Juanita Jones Abernathy, John S. Wilson to be honored with formal reception by Atlanta City Council
By David Pendered
The Atlanta City Council will honor a civil rights leader of the past and an academician for the future at an April 15 reception at Atlanta City Hall.
Juanita Jones Abernathy marched with Martin Luther King Jr. and has continued her work in the human rights and corporate arenas.
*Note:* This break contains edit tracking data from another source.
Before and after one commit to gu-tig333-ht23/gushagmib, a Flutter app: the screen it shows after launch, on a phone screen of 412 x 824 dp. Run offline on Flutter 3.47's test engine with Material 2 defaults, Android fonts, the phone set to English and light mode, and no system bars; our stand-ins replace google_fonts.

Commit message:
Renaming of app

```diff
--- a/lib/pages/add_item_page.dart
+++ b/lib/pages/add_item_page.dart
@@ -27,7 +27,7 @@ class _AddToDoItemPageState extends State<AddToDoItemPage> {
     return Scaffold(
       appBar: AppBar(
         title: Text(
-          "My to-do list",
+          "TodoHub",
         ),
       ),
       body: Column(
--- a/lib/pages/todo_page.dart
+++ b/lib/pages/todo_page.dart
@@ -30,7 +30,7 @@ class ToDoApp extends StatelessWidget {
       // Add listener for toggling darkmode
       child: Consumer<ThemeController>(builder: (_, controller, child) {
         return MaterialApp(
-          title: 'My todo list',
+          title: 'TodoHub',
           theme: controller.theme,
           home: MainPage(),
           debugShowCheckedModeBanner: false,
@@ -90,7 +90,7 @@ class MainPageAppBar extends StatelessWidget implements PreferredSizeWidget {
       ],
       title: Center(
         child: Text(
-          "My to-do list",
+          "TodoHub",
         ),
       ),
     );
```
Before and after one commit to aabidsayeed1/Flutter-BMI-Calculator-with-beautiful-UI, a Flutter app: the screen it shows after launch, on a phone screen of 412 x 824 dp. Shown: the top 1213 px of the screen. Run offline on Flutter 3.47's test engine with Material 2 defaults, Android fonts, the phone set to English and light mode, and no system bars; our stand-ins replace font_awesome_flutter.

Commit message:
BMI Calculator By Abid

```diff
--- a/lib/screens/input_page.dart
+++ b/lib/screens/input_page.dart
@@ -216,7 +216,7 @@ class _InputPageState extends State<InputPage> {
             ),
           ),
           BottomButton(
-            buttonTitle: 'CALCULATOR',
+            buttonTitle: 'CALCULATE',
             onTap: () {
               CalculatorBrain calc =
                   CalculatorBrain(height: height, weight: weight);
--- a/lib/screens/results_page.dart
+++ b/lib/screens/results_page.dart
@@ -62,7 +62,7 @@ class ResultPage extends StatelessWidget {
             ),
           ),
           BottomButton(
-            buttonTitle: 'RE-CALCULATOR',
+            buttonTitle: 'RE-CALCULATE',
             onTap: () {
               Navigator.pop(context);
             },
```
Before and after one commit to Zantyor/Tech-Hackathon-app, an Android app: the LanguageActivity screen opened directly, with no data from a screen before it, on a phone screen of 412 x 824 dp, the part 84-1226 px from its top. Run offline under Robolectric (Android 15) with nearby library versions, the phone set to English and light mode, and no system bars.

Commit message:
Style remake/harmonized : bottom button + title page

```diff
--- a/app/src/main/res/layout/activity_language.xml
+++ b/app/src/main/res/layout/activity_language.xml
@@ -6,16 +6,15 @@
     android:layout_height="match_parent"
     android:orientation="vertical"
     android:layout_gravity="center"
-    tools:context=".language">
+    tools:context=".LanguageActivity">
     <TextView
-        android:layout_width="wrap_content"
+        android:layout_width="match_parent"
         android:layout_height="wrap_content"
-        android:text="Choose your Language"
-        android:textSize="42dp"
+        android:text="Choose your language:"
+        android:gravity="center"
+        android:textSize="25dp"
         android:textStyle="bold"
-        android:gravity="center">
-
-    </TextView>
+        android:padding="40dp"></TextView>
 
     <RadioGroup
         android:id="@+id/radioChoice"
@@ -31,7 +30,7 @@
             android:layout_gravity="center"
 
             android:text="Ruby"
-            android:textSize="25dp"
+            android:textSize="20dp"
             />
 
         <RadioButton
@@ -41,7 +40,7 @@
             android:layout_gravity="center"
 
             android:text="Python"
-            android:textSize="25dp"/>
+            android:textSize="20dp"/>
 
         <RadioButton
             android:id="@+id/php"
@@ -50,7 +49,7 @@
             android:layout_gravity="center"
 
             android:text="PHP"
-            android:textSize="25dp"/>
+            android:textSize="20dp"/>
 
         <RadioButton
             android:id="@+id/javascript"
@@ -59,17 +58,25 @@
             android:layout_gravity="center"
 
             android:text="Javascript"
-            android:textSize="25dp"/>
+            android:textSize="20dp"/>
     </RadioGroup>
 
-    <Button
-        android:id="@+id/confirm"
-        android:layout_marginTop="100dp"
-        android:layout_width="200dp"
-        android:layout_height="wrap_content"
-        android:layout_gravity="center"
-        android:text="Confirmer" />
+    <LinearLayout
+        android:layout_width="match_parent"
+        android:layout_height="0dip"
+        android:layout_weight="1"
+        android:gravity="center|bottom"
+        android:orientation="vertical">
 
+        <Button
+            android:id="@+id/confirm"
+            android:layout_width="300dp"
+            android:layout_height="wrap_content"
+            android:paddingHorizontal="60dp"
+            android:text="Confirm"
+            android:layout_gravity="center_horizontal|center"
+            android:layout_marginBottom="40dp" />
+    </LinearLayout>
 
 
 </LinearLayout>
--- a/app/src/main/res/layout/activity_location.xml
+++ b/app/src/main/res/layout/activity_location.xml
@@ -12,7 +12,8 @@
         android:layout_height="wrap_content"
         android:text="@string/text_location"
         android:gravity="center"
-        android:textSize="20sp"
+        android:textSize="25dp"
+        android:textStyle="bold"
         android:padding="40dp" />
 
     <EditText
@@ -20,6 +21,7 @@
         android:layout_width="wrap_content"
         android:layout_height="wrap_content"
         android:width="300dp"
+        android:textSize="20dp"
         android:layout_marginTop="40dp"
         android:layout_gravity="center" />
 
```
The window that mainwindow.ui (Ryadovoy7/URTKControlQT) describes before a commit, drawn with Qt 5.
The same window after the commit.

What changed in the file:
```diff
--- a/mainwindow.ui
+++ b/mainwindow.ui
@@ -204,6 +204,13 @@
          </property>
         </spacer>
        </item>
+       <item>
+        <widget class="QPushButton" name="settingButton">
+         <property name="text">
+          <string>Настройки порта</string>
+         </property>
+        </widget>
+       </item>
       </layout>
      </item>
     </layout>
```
John S. Wilson is the 11th president of Morehouse College, King’s alma mater, taking the helm in a transitional era for the country’s institutions of higher learning.
The reception is slated from noon to 1 p.m., in advance of a council meeting at which the council is expected to catch its breath after its March 18 approval of public financing for the Falcons Stadium.
The recognitions are part of this council’s pattern of paying tribute to the leaders who have shaped Atlanta’s progress onto the global stage.
Just two weeks ago, the city recognized the fire fighters who integrated the city’s department; the city’s first female fighters; and 1920s-era boxing champion Theodore “Tiger” Flowers.
Other recent honorees include John Portman, architect; Xerona Clayton and the Rev. James Orange, civil rights leaders; and the entire neighborhood around King’s former home, which is now the Sunset Avenue Historic District.
Abernathy is the widow of Ralph David Abernathy, King’s close associate who helped craft the non-violent movement that led to the adoption of the Civil Rights Act of 1964 and the Voting Rights Act of 1965. The Abernathy home was bombed in 1957, as the civil rights leaders were forming the Southern Christian Leadership Council.
Abernathy went on to become a senior sales director in Mary Kay Cosmetics, while she continued her volunteer work on various boards – including MARTA and the Morehouse School of Religion.
Historians continue to examine the role of women during the civil rights movement. This is what Abernathy had to say in a 1988 interview for “Eyes on the Prize II:”
- “The men sort of ran things but the women were actually the bodies. We were the foot soldiers. We were the protesters, the demonstrators. Women and children. And, and y–and teenagers. I won’t say children. There was some little ones too. But um, we had a tremendous role because when there was a demonstration, when there was sit-in, women sat in and, and young people. College students and, and women. Um. The men ran the movement, but we were the actual bodies that made it happen.
Wilson became president at Morehouse College in January. Morehouse trustees chose Wilson after Heidrick & Struggles, the recruiting firm, had conducted a nationwide search for a successor to former Morehouse President Robert Franklin.
Wilson, a 1979 Morehouse graduate, came to Morehouse from the White House, where he served as President Obama’s executive director of the Initiative on Historically Black Colleges and Universities. In that capacity, he worked to secure funding for the nation’s 105 HBCUs from the federal government, as well as the corporate and philanthropic sectors.
Morehouse faces funding challenges, having had its credit rating cut this year by Moody’s to just three notches above speculative grade. Moody’s report states that the Baa1 rating, with a negative outlook, is based on, “the college’s inability to achieve its targeted enrollment for fall 2012, further declines in financial resources and liquidity, thin unrestricted liquidity, negative operating margins, and weak cash flow and debt service coverage.”
Moody’s has a grim outlook for the entire higher ed sector, according to a negative outlook released in January.
Wilson addressed Morehouse’s finance in a March conversation with Maria Saporta:
“If we want to be best in class, we need a better foundation for this institution in order to better educate these young men in a competitive way. The financial footing is just a platform to reach the goal. This is an institution that helped to fundamentally shape Martin Luther King Jr. in 1948. I have a dream for Morehouse that we will be strengthened enough under my presidency to create a Martin Luther King Jr. of biology, chemistry and in every field — students who will go into their respective fields and change the world.”